Heather Hale: Compliment your kids without giving them big heads

Megan Shauri: 10 ways you are ruining your own happiness

Carolyn Bigda: 8 Best Dividend Stocks for 2015

Kiplinger's Personal Finance editors: 7 Things You Didn't Know About Paying Off Student Loans

Samantha Olson: The Crucial Mistake 55% Of Parents Are Making At Their Baby's Bedtime

Densie Well, Ph.D., R.D. Open your eyes to yellow vegetables

The Kosher Gourmet by Megan Gordon With its colorful cache of purples and oranges and reds, COLLARD GREEN SLAW is a marvelous mood booster --- not to mention just downright delish
April 18, 2014

Rabbi Yonason Goldson: Clarifying one of the greatest philosophical conundrums in theology

Caroline B. Glick: The disappearance of US will

Megan Wallgren: 10 things I've learned from my teenagers

Lizette Borreli: Green Tea Boosts Brain Power, May Help Treat Dementia

John Ericson: Trying hard to be 'positive' but never succeeding?

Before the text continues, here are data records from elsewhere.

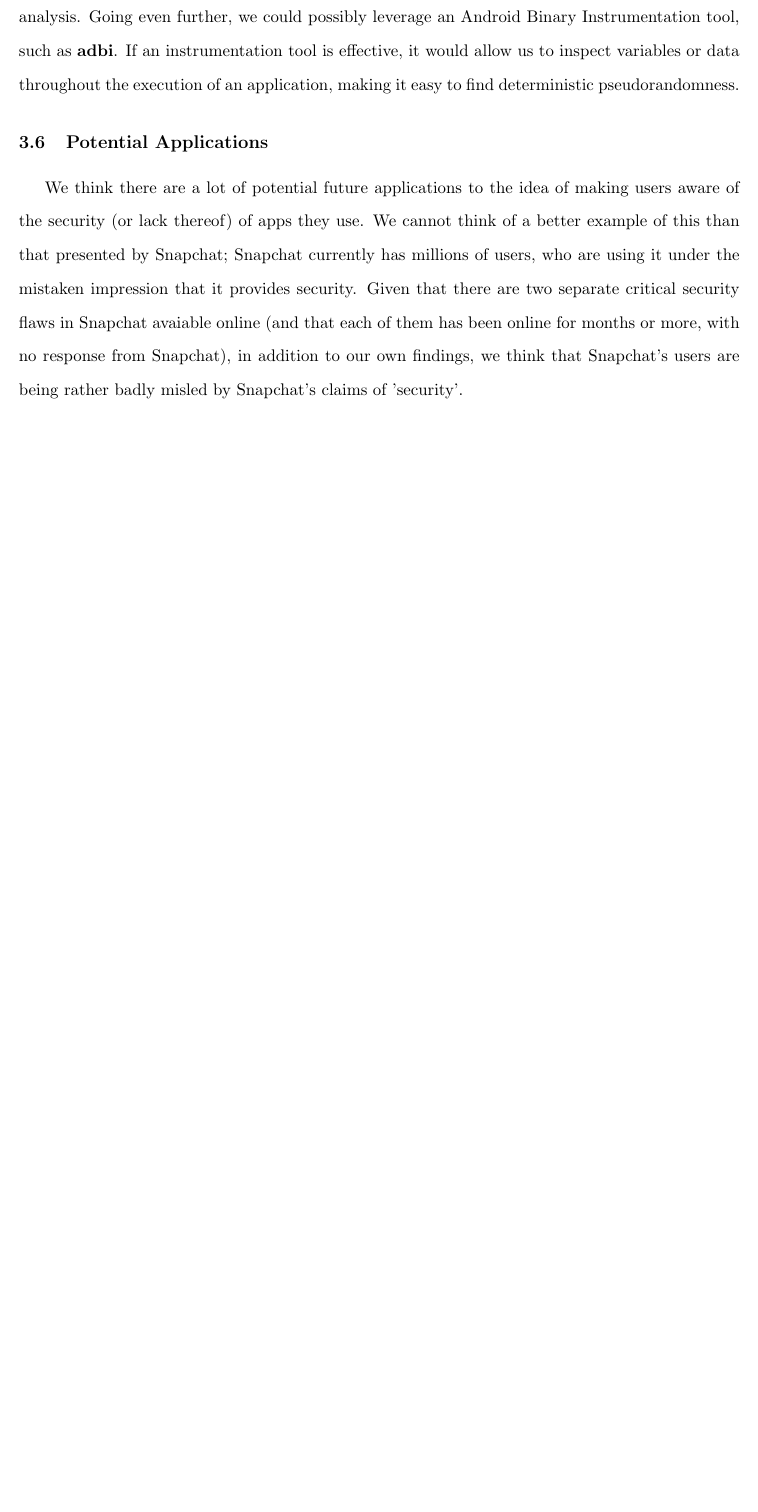
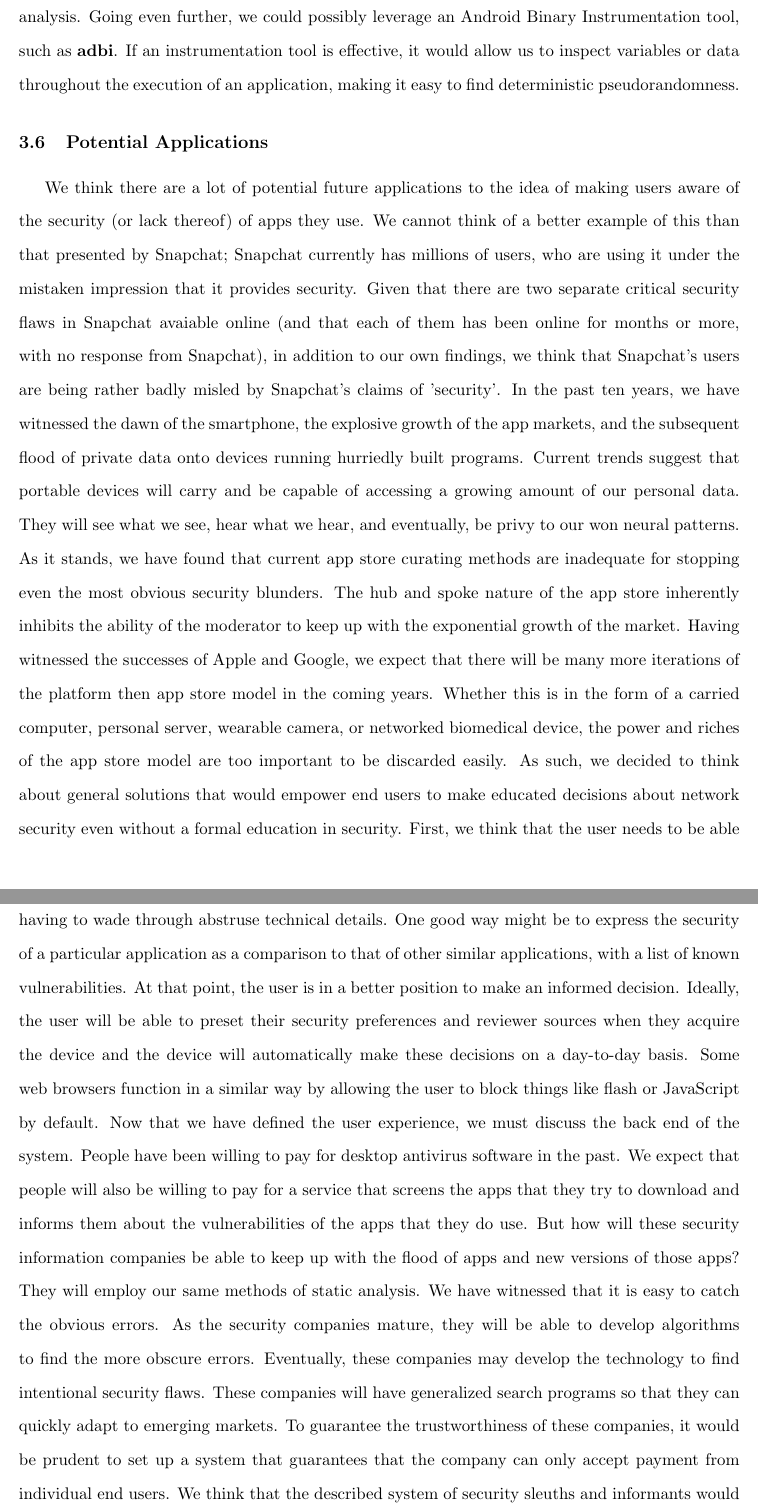
Before and after one commit to michaelx11/6.857-writeup, a LaTeX document (project.tex): part of page 11 of 13 before the commit and two parts of pages 11 and 12 of 14 after it, the two joined at a grey line, cut so that both start at the same text, the shorter picture padded with empty space. Compiled offline with pdfLaTeX.

Commit message:
matt rants aout the future
future future bla bla bla in the potential applications section

```diff
--- a/project.tex
+++ b/project.tex
@@ -218,6 +218,15 @@
 mistaken impression that it provides security.  Given that there are two separate critical security flaws in Snapchat avaiable online (and that
 each of them has been online for months or more, with no response from Snapchat), in addition to our own findings, we think that Snapchat's users are being
 rather badly misled by Snapchat's claims of 'security'.
+In the past ten years, we have witnessed the dawn of the smartphone, the explosive growth of the app markets, and the subsequent flood of private data onto devices running hurriedly built programs.  Current trends suggest that portable devices will carry and be capable of accessing a growing amount of our personal data.  They will see what we see, hear what we hear, and eventually, be privy to our won neural patterns.  As it stands, we have found that current app store curating methods are inadequate for stopping even the most obvious security blunders.   The hub and spoke nature of the app store inherently inhibits the ability of the moderator to keep up with the exponential growth of the market.
+Having witnessed the successes of Apple and Google, we expect that there will be many more iterations of the platform then app store model in the coming years.  Whether this is in the form of a carried computer, personal server, wearable camera, or networked biomedical device, the power and riches of the app store model are too important to be discarded easily.  As such, we decided to think about general solutions that would empower end users to make educated decisions about network security even without a formal education in security.
+First, we think that the user needs to be able to access an easily understood synopsis of the security flaws associated with the device, without having to wade through abstruse technical details.   One good way might be to express the security of a particular application as a comparison to that of other similar applications, with a list of known vulnerabilities.  At that point, the user is in a better position to make an informed decision.  Ideally, the user will be able to preset their security preferences and reviewer sources when they acquire the device and the device will automatically make these decisions on a day-to-day basis.  Some web browsers function in a similar way by allowing the user to block things like flash or JavaScript by default.
+Now that we have defined the user experience, we must discuss the back end of the system.  People have been willing to pay for desktop antivirus software in the past. We expect that people will also be willing to pay for a service that screens the apps that they try to download and informs them about the vulnerabilities of the apps that they do use.
+But how will these security information companies be able to keep up with the flood of apps and new versions of those apps? They will employ our same methods of static analysis.  We have witnessed that it is easy to catch the obvious errors.  As the security companies mature, they will be able to develop algorithms to find the more obscure errors.  Eventually, these companies may develop the technology to find intentional security flaws.  These companies will have generalized search programs so that they can quickly adapt to emerging markets.
+To guarantee the trustworthiness of these companies, it would be prudent to set up a system that guarantees that the company can only accept payment from individual end users.
+We think that the described system of security sleuths and informants would be far superior to the current system of bliss in ignorance.  With recent developments such as the heartbleed bug, the world may finally be ready to open their eyes.
+
+
 
 \subsection{Conclusion}
 
```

Blame Your Brain

The Kosher Gourmet by Julie Rothman Almondy, flourless torta del re (Italian king's cake), has royal roots, is simple to make, . . . but devour it because it's simply delicious

April 14, 2014

Rabbi Dr Naftali Brawer: Passover frees us from the tyranny of time

Greg Crosby: Passing Over Religion

Eric Schulzke: First degree: How America really recovered from a murder epidemic

Georgia Lee: When love is not enough: Teaching your kids about the realities of adult relationships

Cameron Huddleston: Freebies for Your Lawn and Garden

Gordon Pape: How you can tell if your financial adviser is setting you up for potential ruin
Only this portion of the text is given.